» WHAT IS NEEDED: How many lines below include the word "components"? State that number and nothing else.

» DATA EXCERPTS:

---------------

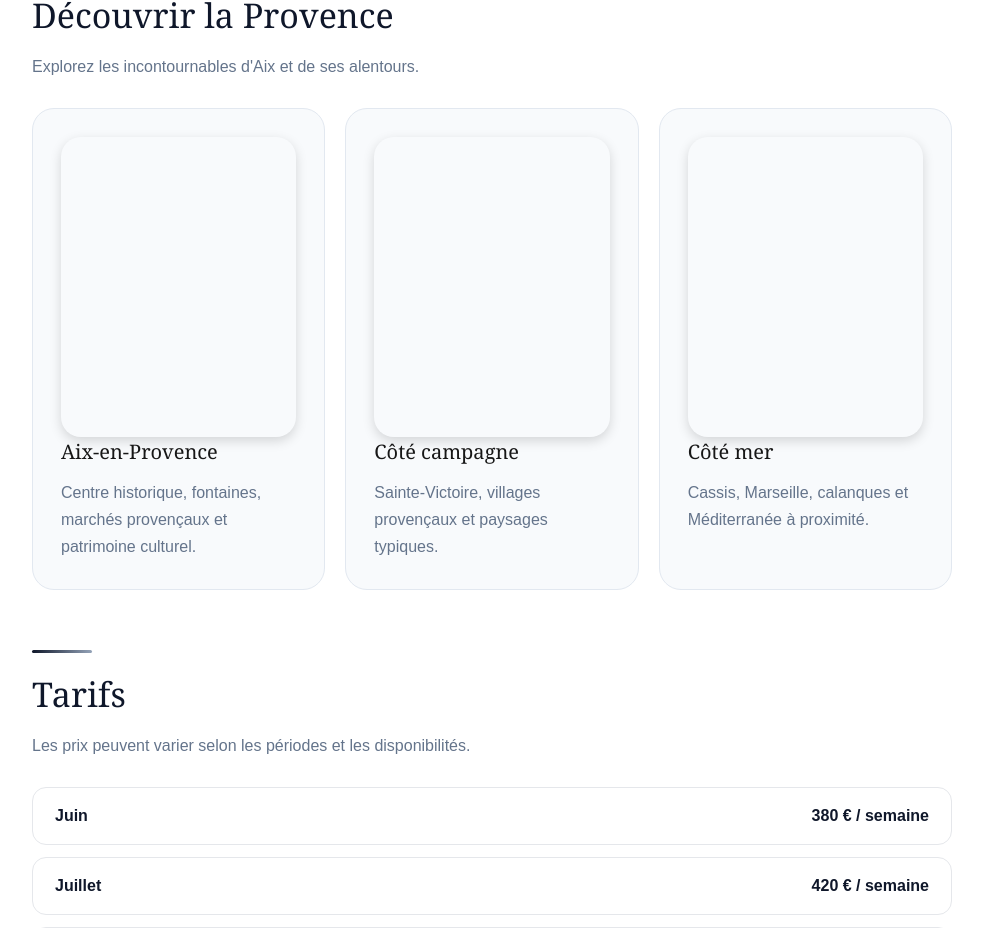
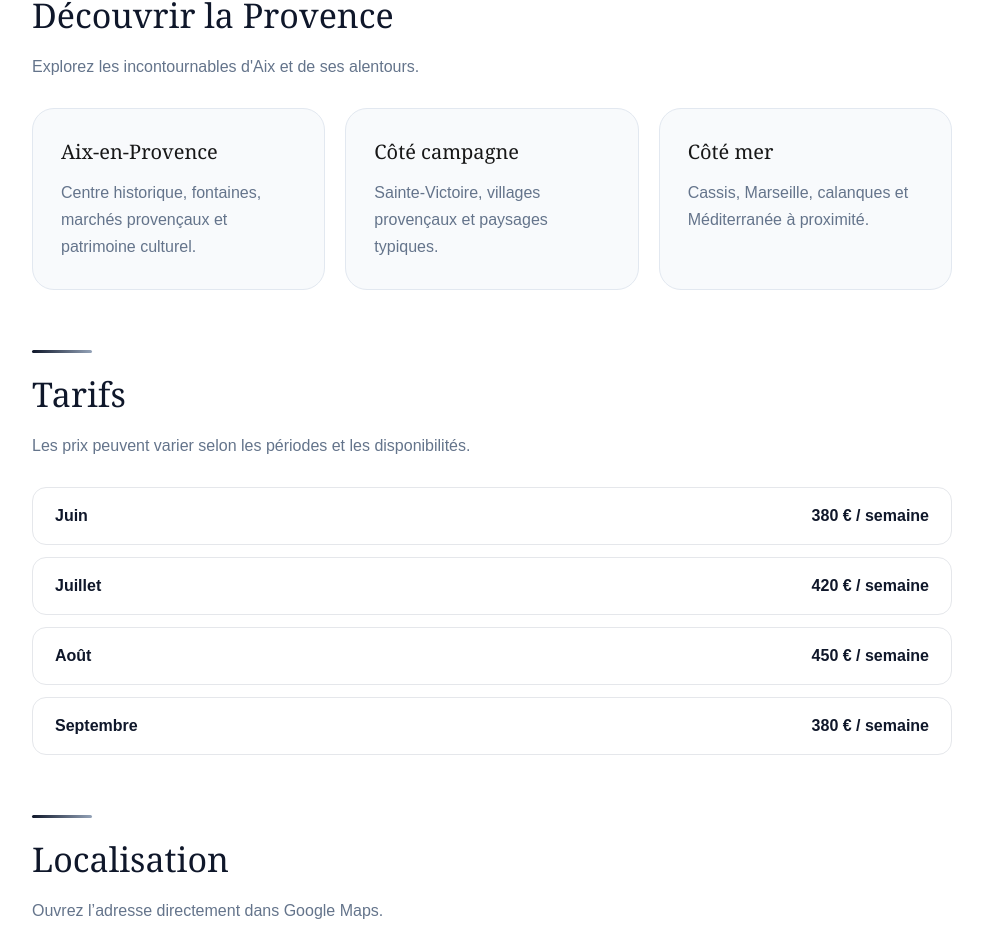
Before and after one commit to AlexB1804/blissappartement, a Next.js app: page /aix-en-provence in a window 1280 px wide. Shown: the part 3818-4746 px from the top of the page, without its empty margins (148-1131 px from the left). Built offline with nearby package versions, Linux system fonts and the light colour scheme.

Commit message:
Fix navbar css loading

```diff
--- a/components/DiscoverCard.tsx
+++ b/components/DiscoverCard.tsx
@@ -13,19 +13,7 @@ export default function DiscoverCard({ title, description }: Props) {
         border: "1px solid #e2e8f0",
       }}
     >
-    <div
-  className="destination-card"
-  style={{
-    height: 300,
-    borderRadius: 20,
-    overflow: "hidden",
-    boxShadow: "0 4px 12px rgba(0,0,0,0.15)",
-    transition: "0.3s",
-    position: "relative",
-  }}
->
 
-</div>
       <h3
         style={{
           marginTop: 0,
```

---------------

» ANSWER TO THIS TASK: 2